For this skeptical New York critic, Fleisch­man arranged a tasting at his large deli concept in downtown L.A. called Umamicatessen. When we arrived, the cooks in the kitchen were experimenting with all sorts of strange creations. We tasted a brownish, aïoli-like substance called Brainaise (concocted by Cosentino with whipped pig brains, among other things), and a faintly sweet pork-belly burger for the Miami restaurant designed to perfectly mimic the taste profile of that local delicacy the pressed-pork sandwich, or Cubano.

The first thing you notice about ­Fleisch­mans Umami Burgers is that they arent the kind of giant, messy, hungry-man meat bombs designed to be consumed with two fists in the corner of some funky-­smelling bar. Theyre ­medium-size, almost dainty-looking objects, intended to be admired (and Instagrammed) as much as to be eaten. Each hamburger is carefully plated on porcelain, by itself, like a fine restaurant entrée. The toppings come in a multitude of festive colors, and every shiny bun is stenciled with a U-shaped tattoo made of vegetable ink.

The Truffle Burger, which was the one I tried first because I dreaded it the most, tasted of seared beef, melted cheese, and the essence of port, mingled with some vague, intoxicating taste memory in the back of your mind, which may or may not be truffles. The Greenbird turkey burger was topped with crushed avocados and fresh sprouts, which smell like theyve just come from the garden. It was flavored with a creamy, housemade green goddess dressing tinged with anchovies, which seemed to set off all sorts of tingling umami sensors on my tongue. In taste and texture, its about as different from your standard-issue East Coast turkey burger as a bag of frozen shrimp is from a fresh-cooked ­lobster just hauled off the coast of Maine.

Who knows, we may flop in New York, thats totally possible, Fleisch­man told me as I ate my turkey burger. He said hes not worried about the obvious pitfalls of rapid expansion (along with New York, multiple Umami Burgers are being planned for Philly and Washington, D.C.), because were selling hamburgers here, not rack of lamb, and as long as we keep our focus, we should be okay. And hes convinced theres a niche in the New York market for his $10 hamburgers. Were not copying anyone. Were not copying Shake Shack. Were creating a whole new genre.

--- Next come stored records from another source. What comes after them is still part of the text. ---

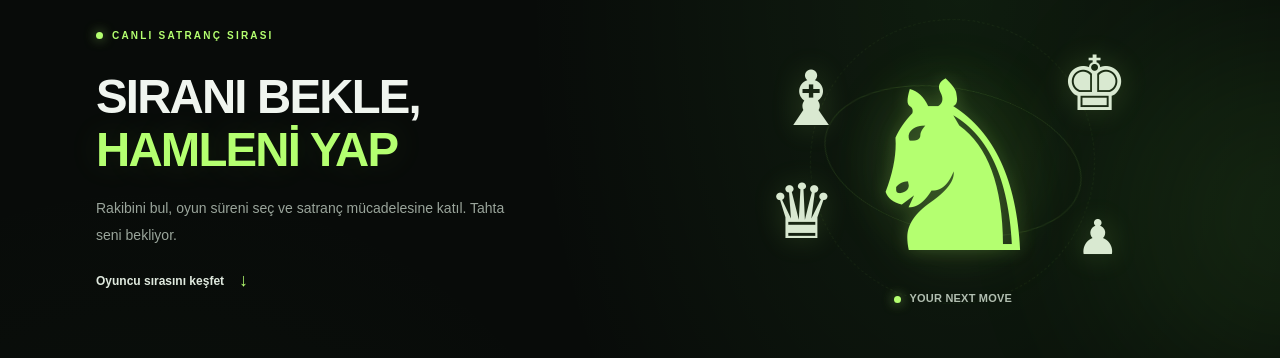
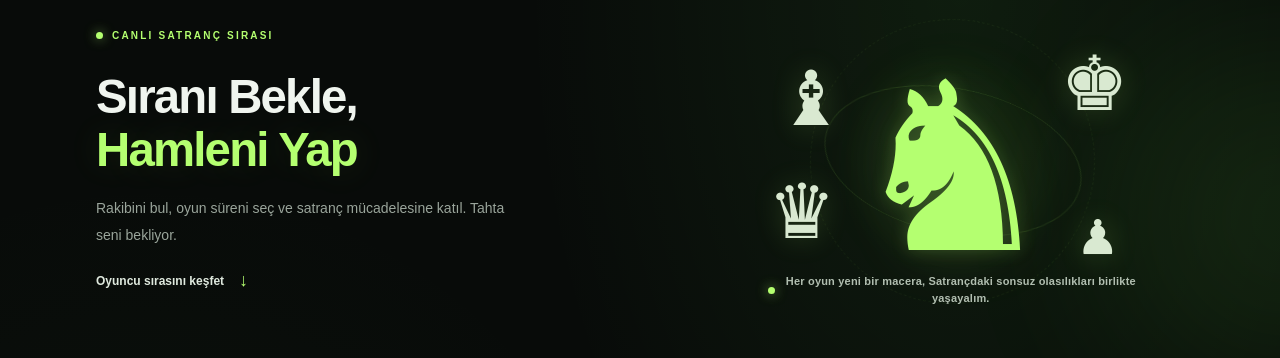
Before and after one commit to erenhasanalkan993-sketch/sira-mat, a Next.js app: page / in a window 1280 px wide. Shown: the part 138-496 px from the top of the page. Built offline with nearby package versions, Linux system fonts and the light colour scheme; no server answers; the database is empty.

Commit message:
Giris metnini duzenle

```diff
--- a/app/page.tsx
+++ b/app/page.tsx
@@ -266,9 +266,9 @@ export default function Home() {
           </div>
 
           <h1>
-            SIRANI BEKLE,
+            Sıranı Bekle,
             <br />
-            <span>HAMLENİ YAP</span>
+            <span>Hamleni Yap</span>
           </h1>
 
           <p className="hero-description">
@@ -333,7 +333,7 @@ export default function Home() {
 
           <div className="hero-art-label">
             <span className="live-dot" />
-            YOUR NEXT MOVE
+            Her oyun yeni bir macera, Satrançdaki sonsuz olasılıkları birlikte yaşayalım.
           </div>
         </div>
       </section>
```
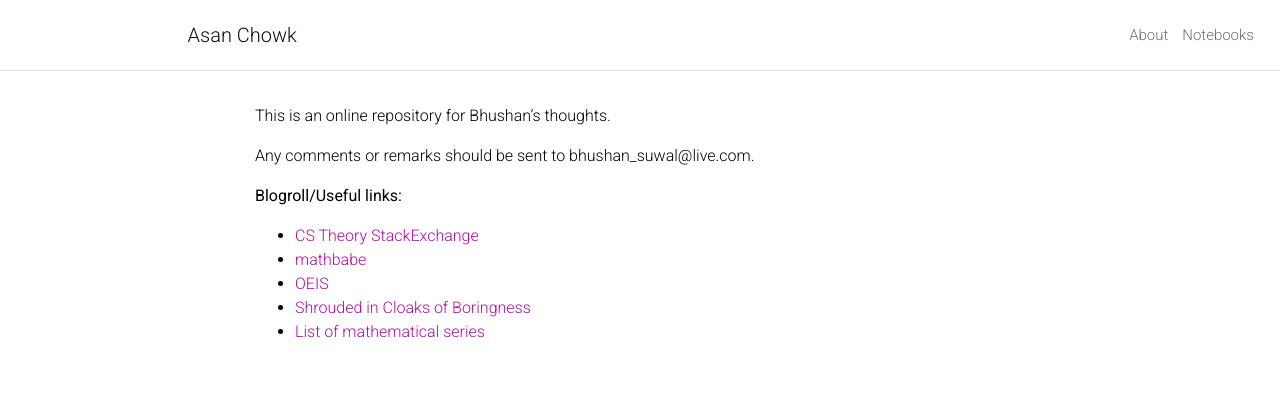
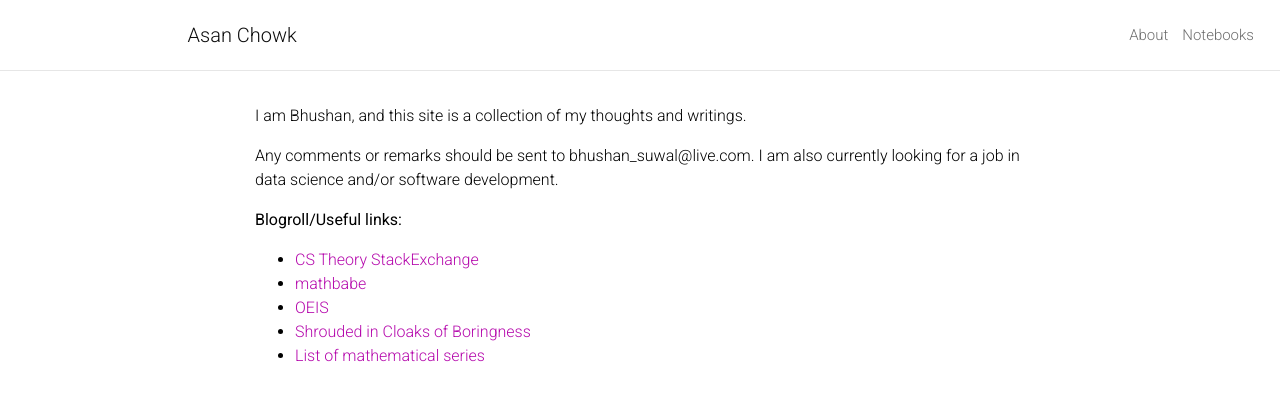
Before and after one commit to bsuwal/bsuwal.github.io, a Jekyll site: the page built from _pages/about.md, in a window 1280 px wide. Shown: the top 401 px of the page. Built offline with Jekyll 4.4.1, drawn with Linux system fonts in a browser that asks for light colours; a style sheet for code colours, icons or effects is not loaded.

Commit message:
updated about page

```diff
--- a/_pages/about.md
+++ b/_pages/about.md
@@ -3,9 +3,9 @@ layout: default
 title: Asan Chowk | About
 permalink: /about.html
 ---
-This is an online repository for Bhushan's thoughts.
+I am Bhushan, and this site is a collection of my thoughts and writings.
 
-Any comments or remarks should be sent to bhushan_suwal@live.com.
+Any comments or remarks should be sent to bhushan_suwal@live.com. I am also currently looking for a job in data science and/or software development.
 
 <b>Blogroll/Useful links:</b>
 <ul>
```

Its difficult to disagree. As his burgers kept coming out of the kitchen in seemingly endless varieties, Fleisch­man expounded on his other umami-based projects and schemes. Hes working with the former New York pitmaster Robbie Richter on a modern-barbecue restaurant called Roadhouse L.A., which will be opening at the Improv. His L.A. pizza parlor, 800 Degrees, which combines the classic Neapolitan pizza and the build-it-yourself philosophy of Chipotle, is spinning out cash like a broken ATM. Hes also interested in expanding to the Middle East, and last year, Fleischman bought into a local ice-cream purveyor called L.A. Creamery Artisan Ice Cream, which means hes been busy concocting exotic ice-cream flavors with names like Porc Phat and Gin and Juice.

For the big New York opening, Fleisch­man plans to introduce a French-dip burger, made with braised beef and served with umamified gravy on the side, just like the classic L.A. roast-beef sandwich. He would later tell me that theyve been working on something called a Moco Loco, based on a Hawaiian fried-rice specialty; its made with an all-beef patty, a fried egg, and a demi-glace, and squeezed between two rice buns. And dont even get him started on the Five Spice Duck Burger, which hes been fiddling with in his home kitchen, because as he put it, duck isnt represented enough in the burger world. When he described the ingredientsChinese five-spice powder, ground braised duck breast and leg, and fennel-and-apple compotehis eyes grew wide and he waved his hands in the air for emphasis. This duck burger, Fleischman said, will blow your mind.